_Assignment_:
Your answer should hold all lines of the entries that include the word "cupertino".

[Collected data]
== == ==

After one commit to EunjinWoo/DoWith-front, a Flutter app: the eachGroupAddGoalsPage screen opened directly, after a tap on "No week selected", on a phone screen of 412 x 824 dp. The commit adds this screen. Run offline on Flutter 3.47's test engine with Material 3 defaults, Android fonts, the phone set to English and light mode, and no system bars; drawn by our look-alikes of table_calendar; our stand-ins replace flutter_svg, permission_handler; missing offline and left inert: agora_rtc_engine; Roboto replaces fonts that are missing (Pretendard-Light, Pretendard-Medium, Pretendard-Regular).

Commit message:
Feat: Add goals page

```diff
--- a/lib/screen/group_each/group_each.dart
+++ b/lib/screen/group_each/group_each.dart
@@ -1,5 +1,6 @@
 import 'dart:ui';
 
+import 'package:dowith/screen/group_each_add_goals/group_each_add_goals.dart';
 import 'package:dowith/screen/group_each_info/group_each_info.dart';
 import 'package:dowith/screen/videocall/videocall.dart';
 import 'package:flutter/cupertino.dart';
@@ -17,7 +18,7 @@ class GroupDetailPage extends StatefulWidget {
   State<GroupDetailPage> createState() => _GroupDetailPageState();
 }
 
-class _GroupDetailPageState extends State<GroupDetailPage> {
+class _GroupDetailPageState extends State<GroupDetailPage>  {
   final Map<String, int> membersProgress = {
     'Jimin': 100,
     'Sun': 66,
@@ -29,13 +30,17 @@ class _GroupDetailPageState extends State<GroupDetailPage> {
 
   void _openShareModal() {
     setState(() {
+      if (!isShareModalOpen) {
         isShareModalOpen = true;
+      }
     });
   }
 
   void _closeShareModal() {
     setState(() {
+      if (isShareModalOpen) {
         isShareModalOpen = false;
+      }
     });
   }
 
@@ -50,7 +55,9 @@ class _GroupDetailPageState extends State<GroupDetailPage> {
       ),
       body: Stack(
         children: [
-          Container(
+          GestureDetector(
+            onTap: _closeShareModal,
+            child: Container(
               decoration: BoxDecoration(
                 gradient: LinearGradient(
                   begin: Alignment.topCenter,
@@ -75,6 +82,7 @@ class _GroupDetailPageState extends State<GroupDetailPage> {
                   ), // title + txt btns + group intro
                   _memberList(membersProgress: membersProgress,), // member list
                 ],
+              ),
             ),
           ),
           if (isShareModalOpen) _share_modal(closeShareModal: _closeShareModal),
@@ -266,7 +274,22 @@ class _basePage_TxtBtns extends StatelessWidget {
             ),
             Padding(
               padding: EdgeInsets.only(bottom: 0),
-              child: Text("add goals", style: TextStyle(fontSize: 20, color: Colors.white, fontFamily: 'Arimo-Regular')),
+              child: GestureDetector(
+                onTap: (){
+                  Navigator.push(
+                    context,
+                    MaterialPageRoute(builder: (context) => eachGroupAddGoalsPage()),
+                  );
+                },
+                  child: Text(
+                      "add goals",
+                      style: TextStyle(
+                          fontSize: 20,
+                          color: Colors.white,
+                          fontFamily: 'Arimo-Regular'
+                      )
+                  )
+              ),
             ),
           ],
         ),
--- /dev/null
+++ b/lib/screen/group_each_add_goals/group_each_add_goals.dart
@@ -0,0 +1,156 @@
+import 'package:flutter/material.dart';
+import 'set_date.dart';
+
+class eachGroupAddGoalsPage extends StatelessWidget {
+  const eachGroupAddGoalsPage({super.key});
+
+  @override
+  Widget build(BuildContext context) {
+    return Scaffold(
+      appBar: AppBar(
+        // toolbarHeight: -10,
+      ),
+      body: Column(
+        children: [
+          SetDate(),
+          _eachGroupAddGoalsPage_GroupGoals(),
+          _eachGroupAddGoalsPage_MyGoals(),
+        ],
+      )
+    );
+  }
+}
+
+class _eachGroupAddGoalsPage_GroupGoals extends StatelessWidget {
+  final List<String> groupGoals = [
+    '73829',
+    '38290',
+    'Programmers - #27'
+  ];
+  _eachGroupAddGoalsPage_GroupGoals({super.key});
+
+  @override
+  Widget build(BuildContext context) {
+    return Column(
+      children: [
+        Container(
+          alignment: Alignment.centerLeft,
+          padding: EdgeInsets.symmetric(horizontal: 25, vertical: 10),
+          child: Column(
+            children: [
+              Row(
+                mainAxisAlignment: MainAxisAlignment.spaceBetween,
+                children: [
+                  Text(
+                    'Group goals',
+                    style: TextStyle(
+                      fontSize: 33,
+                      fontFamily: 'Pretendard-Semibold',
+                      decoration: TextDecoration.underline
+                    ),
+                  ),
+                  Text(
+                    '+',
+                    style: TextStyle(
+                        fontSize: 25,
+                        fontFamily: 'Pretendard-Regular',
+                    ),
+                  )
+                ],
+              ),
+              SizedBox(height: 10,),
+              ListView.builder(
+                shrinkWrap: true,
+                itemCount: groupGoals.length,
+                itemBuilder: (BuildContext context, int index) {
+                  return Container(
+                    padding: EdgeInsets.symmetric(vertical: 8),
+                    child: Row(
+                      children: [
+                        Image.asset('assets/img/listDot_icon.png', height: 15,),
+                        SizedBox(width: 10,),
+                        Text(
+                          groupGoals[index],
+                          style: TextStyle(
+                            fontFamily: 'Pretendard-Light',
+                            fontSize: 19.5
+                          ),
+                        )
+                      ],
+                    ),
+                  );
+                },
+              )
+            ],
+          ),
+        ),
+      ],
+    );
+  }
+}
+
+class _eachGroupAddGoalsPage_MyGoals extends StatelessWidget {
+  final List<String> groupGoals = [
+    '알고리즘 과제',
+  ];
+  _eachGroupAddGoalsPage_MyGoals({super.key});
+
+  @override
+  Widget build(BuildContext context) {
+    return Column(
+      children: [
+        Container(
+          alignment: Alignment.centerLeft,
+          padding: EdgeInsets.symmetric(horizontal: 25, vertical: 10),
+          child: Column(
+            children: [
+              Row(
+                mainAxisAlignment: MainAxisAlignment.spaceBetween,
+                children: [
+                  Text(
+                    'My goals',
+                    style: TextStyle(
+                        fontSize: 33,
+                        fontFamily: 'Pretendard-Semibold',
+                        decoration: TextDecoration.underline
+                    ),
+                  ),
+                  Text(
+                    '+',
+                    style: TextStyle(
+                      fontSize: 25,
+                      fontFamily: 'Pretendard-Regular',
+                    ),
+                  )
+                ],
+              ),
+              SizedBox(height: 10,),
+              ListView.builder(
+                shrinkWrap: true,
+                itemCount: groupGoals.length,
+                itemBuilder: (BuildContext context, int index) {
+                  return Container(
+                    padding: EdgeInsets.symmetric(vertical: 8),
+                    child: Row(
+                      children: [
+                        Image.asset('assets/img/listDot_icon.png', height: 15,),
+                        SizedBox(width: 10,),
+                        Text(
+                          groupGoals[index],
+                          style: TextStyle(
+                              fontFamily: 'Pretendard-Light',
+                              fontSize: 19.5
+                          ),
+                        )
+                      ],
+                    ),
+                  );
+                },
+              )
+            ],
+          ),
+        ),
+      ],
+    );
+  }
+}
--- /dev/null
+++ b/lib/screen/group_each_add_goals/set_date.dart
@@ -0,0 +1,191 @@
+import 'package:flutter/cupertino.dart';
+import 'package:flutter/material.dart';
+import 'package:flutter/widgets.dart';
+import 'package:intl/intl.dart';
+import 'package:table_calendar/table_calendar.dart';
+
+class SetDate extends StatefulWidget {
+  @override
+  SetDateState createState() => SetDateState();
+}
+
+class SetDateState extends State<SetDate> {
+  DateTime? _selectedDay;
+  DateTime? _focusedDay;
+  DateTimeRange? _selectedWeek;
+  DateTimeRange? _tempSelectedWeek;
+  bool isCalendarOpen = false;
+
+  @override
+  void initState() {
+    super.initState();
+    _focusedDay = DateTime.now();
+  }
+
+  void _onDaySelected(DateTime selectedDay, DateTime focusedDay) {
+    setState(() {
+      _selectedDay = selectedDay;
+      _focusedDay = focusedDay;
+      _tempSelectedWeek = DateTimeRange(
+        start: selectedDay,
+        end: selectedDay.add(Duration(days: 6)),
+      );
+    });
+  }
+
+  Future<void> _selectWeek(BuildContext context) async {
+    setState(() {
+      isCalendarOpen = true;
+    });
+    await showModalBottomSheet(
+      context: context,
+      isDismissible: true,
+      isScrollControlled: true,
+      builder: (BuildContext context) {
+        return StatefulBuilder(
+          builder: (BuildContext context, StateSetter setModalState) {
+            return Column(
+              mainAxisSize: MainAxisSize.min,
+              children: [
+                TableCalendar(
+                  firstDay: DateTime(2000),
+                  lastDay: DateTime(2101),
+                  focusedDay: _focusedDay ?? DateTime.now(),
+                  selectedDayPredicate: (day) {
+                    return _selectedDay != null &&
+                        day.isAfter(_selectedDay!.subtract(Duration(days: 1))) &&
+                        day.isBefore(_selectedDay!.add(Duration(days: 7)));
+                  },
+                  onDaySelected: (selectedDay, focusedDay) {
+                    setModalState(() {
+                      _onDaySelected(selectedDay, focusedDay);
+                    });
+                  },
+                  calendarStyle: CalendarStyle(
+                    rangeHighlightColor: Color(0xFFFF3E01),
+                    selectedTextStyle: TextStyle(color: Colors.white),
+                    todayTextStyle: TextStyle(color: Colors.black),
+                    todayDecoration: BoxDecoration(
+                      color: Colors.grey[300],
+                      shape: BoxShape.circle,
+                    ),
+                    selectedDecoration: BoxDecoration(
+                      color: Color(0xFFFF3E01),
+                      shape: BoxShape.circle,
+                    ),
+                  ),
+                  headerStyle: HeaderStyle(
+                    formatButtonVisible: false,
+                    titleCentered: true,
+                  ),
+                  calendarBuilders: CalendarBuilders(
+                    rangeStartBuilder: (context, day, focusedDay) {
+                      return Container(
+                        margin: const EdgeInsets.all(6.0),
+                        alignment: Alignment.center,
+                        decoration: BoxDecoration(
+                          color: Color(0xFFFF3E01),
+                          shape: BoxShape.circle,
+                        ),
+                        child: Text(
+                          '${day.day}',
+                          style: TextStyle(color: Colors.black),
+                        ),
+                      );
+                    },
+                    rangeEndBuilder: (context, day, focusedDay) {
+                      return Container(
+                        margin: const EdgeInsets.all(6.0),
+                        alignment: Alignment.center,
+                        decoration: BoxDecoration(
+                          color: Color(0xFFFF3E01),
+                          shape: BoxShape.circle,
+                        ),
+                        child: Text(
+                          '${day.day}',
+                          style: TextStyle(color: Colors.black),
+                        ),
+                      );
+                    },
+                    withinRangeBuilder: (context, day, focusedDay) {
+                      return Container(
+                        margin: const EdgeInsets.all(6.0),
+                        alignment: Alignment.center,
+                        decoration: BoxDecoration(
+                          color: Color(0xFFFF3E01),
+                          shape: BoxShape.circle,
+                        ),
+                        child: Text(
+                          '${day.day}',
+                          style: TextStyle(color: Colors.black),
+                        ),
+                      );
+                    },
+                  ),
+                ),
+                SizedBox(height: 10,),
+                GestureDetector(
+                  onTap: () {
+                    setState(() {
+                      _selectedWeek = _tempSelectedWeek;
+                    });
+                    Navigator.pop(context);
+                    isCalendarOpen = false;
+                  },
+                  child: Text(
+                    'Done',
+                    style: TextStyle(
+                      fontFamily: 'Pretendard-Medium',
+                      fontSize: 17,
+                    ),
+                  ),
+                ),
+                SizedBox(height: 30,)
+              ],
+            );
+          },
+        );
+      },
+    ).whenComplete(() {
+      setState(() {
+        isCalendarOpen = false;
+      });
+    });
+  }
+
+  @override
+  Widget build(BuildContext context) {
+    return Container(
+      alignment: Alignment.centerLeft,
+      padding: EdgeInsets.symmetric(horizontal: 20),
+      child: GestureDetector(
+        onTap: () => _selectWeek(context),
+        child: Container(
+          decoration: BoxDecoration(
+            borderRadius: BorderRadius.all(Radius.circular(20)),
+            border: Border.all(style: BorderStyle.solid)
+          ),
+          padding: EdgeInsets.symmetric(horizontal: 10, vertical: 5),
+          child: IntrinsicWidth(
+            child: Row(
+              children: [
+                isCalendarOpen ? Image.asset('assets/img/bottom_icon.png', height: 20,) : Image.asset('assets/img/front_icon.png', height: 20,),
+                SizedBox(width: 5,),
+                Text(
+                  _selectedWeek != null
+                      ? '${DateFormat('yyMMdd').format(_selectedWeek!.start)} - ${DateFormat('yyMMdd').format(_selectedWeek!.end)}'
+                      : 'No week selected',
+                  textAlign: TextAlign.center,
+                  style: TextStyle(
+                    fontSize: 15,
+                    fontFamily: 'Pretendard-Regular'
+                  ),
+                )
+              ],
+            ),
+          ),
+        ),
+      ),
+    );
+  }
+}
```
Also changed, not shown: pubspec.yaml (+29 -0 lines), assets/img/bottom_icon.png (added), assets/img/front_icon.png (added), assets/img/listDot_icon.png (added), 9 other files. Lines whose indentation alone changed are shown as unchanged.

== == ==

_Response to this task_:
 import 'package:flutter/cupertino.dart';
+import 'package:flutter/cupertino.dart';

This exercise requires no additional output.